■ **Problem to solve**: Every line below is to be copied exactly, with the pictures left out.

Front-end code change data:
━━━━━━━━━━━━━━━━

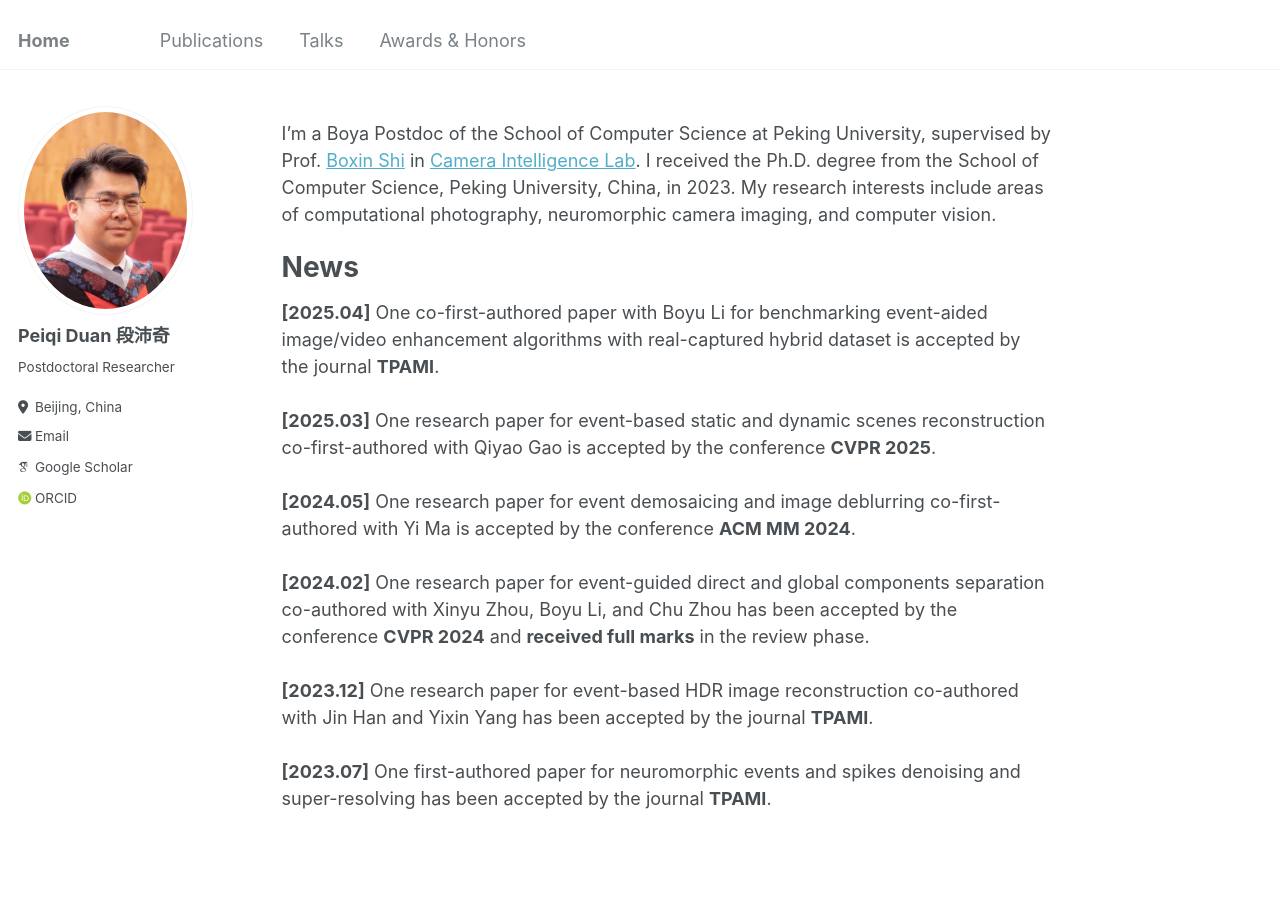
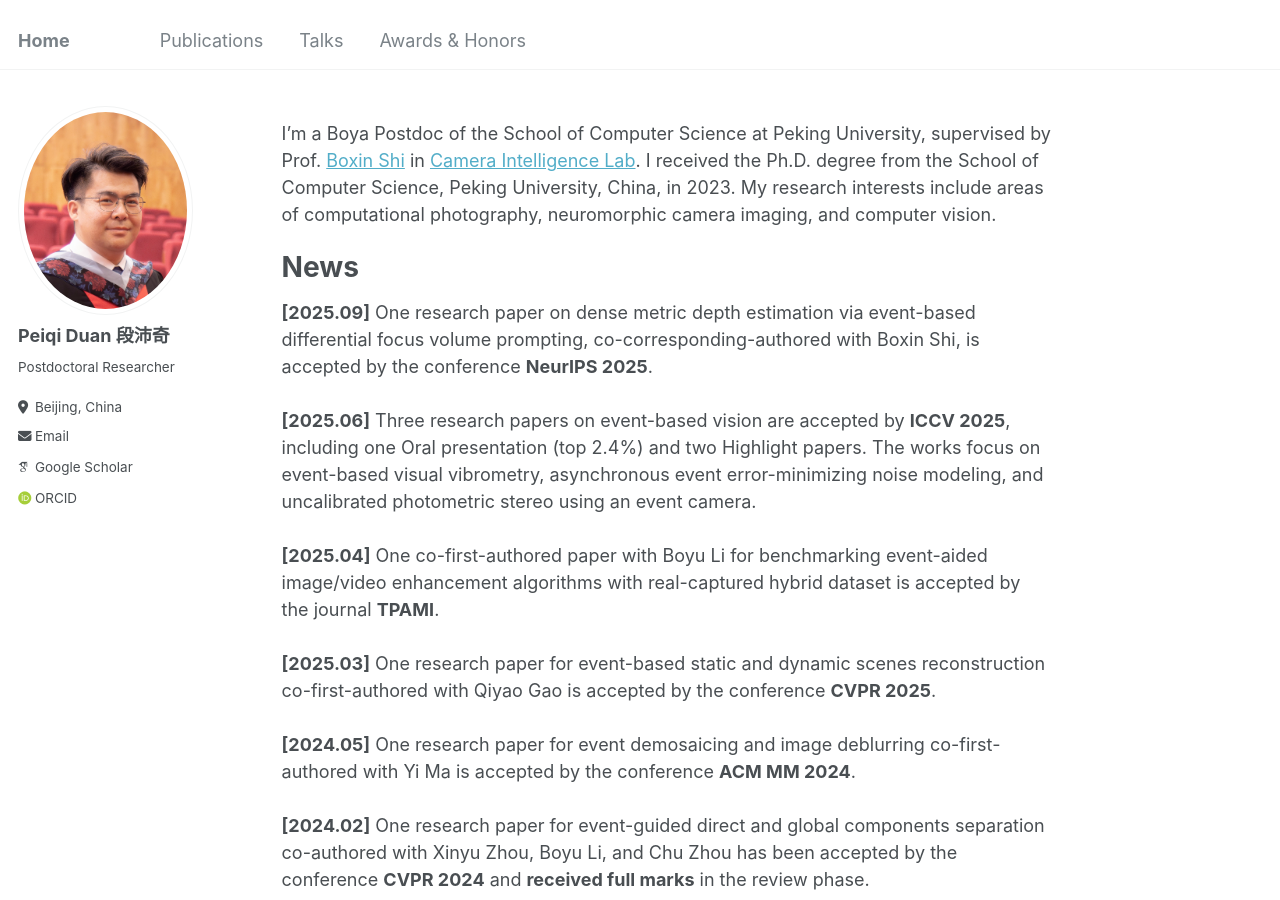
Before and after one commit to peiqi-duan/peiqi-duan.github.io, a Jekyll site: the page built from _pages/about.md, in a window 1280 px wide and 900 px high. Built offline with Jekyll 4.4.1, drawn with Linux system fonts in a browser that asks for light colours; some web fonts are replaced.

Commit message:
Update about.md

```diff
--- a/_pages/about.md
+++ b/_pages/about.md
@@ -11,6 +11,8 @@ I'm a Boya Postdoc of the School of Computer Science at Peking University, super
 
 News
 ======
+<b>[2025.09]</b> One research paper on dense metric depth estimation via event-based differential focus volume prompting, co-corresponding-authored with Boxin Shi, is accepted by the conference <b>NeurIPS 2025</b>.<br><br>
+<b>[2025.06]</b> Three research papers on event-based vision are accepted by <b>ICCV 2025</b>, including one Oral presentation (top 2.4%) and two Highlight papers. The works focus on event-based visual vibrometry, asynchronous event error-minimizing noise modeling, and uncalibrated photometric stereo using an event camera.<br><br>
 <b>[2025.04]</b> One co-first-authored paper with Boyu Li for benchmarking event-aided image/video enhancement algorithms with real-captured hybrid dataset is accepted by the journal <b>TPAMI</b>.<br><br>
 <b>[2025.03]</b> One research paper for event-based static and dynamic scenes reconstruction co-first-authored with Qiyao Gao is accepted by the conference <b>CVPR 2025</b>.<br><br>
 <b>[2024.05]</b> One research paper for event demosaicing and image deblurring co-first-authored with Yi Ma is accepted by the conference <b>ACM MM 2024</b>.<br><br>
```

━━━━━━━━━━━━━━━━

■ **Response to this task**:
Before and after one commit to peiqi-duan/peiqi-duan.github.io, a Jekyll site: the page built from _pages/about.md, in a window 1280 px wide and 900 px high. Built offline with Jekyll 4.4.1, drawn with Linux system fonts in a browser that asks for light colours; some web fonts are replaced.

Commit message:
Update about.md

```diff
--- a/_pages/about.md
+++ b/_pages/about.md
@@ -11,6 +11,8 @@ I'm a Boya Postdoc of the School of Computer Science at Peking University, super
 
 News
 ======
+<b>[2025.09]</b> One research paper on dense metric depth estimation via event-based differential focus volume prompting, co-corresponding-authored with Boxin Shi, is accepted by the conference <b>NeurIPS 2025</b>.<br><br>
+<b>[2025.06]</b> Three research papers on event-based vision are accepted by <b>ICCV 2025</b>, including one Oral presentation (top 2.4%) and two Highlight papers. The works focus on event-based visual vibrometry, asynchronous event error-minimizing noise modeling, and uncalibrated photometric stereo using an event camera.<br><br>
 <b>[2025.04]</b> One co-first-authored paper with Boyu Li for benchmarking event-aided image/video enhancement algorithms with real-captured hybrid dataset is accepted by the journal <b>TPAMI</b>.<br><br>
 <b>[2025.03]</b> One research paper for event-based static and dynamic scenes reconstruction co-first-authored with Qiyao Gao is accepted by the conference <b>CVPR 2025</b>.<br><br>
 <b>[2024.05]</b> One research paper for event demosaicing and image deblurring co-first-authored with Yi Ma is accepted by the conference <b>ACM MM 2024</b>.<br><br>
```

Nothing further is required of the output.